What the Volkwagen Up may lack in personality, it more than makes up for by being excellent in every other which way.
First shown at the 2007 Frankfurt Motor Show, the Volkwagen Up has had many conceptual tweaks and changes before coming to market. Back in 2007 the car was a radically styled rear-wheel drive four-seater, and while today's production car has had some of the concept's quirky edges rubbed away, it's still a unique-looking little box.
Inside, an otherwise conservative dashboard is given a radical expanse of body coloured metal which works very well. Everything is as you'd expect: neat, instantly fathomable and solid. What you don't expect, however, is to be presented with so much space.
This really is a car for four large people, and unlike most city cars, it retains a proper, useable boot - and flexibility. The cargo space hits 951-litres with the rear seatbacks folded; a VW Passat Estate has a 603-litre standard boot, for comparison.

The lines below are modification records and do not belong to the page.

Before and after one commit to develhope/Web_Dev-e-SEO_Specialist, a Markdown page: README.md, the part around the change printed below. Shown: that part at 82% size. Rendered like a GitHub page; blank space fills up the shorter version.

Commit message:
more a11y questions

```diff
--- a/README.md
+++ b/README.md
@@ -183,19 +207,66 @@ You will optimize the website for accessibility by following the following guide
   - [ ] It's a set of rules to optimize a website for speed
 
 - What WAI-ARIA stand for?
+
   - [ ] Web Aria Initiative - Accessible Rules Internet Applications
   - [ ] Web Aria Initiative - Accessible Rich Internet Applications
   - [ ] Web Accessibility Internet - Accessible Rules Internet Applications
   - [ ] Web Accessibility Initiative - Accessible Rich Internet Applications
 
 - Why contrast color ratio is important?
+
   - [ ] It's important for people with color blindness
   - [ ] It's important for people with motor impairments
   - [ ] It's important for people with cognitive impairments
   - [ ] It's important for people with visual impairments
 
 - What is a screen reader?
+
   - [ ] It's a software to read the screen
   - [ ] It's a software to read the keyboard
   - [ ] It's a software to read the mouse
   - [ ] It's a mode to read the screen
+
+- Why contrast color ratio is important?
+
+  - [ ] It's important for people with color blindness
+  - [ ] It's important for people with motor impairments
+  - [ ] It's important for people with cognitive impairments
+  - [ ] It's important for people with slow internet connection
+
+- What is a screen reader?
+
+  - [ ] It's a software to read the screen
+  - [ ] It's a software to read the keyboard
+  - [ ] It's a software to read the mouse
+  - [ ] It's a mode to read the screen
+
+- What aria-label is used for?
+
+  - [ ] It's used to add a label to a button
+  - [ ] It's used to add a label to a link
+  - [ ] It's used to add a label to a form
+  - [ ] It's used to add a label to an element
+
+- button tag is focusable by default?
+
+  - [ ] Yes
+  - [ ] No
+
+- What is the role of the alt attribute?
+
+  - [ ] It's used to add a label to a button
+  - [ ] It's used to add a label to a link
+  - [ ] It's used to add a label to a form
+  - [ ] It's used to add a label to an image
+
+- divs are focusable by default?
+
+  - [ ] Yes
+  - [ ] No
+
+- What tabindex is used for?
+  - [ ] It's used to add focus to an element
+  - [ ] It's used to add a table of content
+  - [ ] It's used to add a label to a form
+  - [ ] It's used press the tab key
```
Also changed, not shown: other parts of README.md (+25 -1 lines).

As is usually the case at this end of the new car spectrum, the basic model has little more than a steering wheel and an ashtray inside. For example, middle-spec 'Move Up' cars have 'easy-entry' seats, which means that getting into the back of an entry 'Take Up' version is a graceless affair. You'll be winding the front windows up and down too, like they did in the '70s.

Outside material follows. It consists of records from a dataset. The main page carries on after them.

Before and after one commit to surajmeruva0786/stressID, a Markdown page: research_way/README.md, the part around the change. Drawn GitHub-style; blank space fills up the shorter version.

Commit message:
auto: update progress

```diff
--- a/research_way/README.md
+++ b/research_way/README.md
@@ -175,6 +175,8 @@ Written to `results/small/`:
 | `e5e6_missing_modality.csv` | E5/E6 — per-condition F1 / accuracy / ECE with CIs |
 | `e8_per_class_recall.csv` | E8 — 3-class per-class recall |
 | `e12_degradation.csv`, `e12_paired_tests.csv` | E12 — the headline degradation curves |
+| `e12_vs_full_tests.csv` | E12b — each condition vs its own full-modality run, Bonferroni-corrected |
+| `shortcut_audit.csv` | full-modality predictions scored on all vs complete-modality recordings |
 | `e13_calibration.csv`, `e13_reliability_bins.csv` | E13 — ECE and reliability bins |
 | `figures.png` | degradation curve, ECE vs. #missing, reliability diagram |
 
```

At the top end of the range, however, there's some tech that's not found in any other city car, like City Emergency Brake. More synonymous with luxury cars, it brakes the car automatically when it senses an imminent smash below 18mph. The removable 'maps + more' nav unit is a neat, status-enhancing feature as well.
It's on the road that the Up's grown-up qualities really shine through, as our Volkswagen Up road test showed. This is a very well sorted out chassis, whose suspension strikes a beautiful balance between pothole-soaking comfort and cornering feel. Ditto the steering, which is carpark-tastic in its lightness (combined with a tiny turning circle) but hefty at higher speeds. Fun to drive and mature are difficult qualities to harmonise in a city car, but Volkswagen has done it here.
The engine choice is limited to two - well, one really, but in two states of tune. The three-cylinder petrol engine, with 59- or 74bhp, isn't rattle-free, but is easily the most refined application of a three-cylinder we've ever driven in a little car. They're both up to task, but gutless when pressed, and for that reason we'd choose the smaller and cheaper of the two. The Bluemotion version, with almost 70mpg, looks ideal on paper, but ask yourself if it's really worth the extra money for a few mpgs, with the mileage you'll do.
However, cost is one thing that VW has on its side with the Up, because instead of trying to hit the premium end of the market, where MINI, Audi and Fiat dominate, it's focussed on shifting as many copies of its car as it can build.
A well specced car can be yours for less than ten grand, and VW is even proposing a scheme that could see ownership for as little as £100 per month when it hits the shops in April 2012.
All-in-all then, we think we've found the new king of city cars.
Next: ratings and breakdown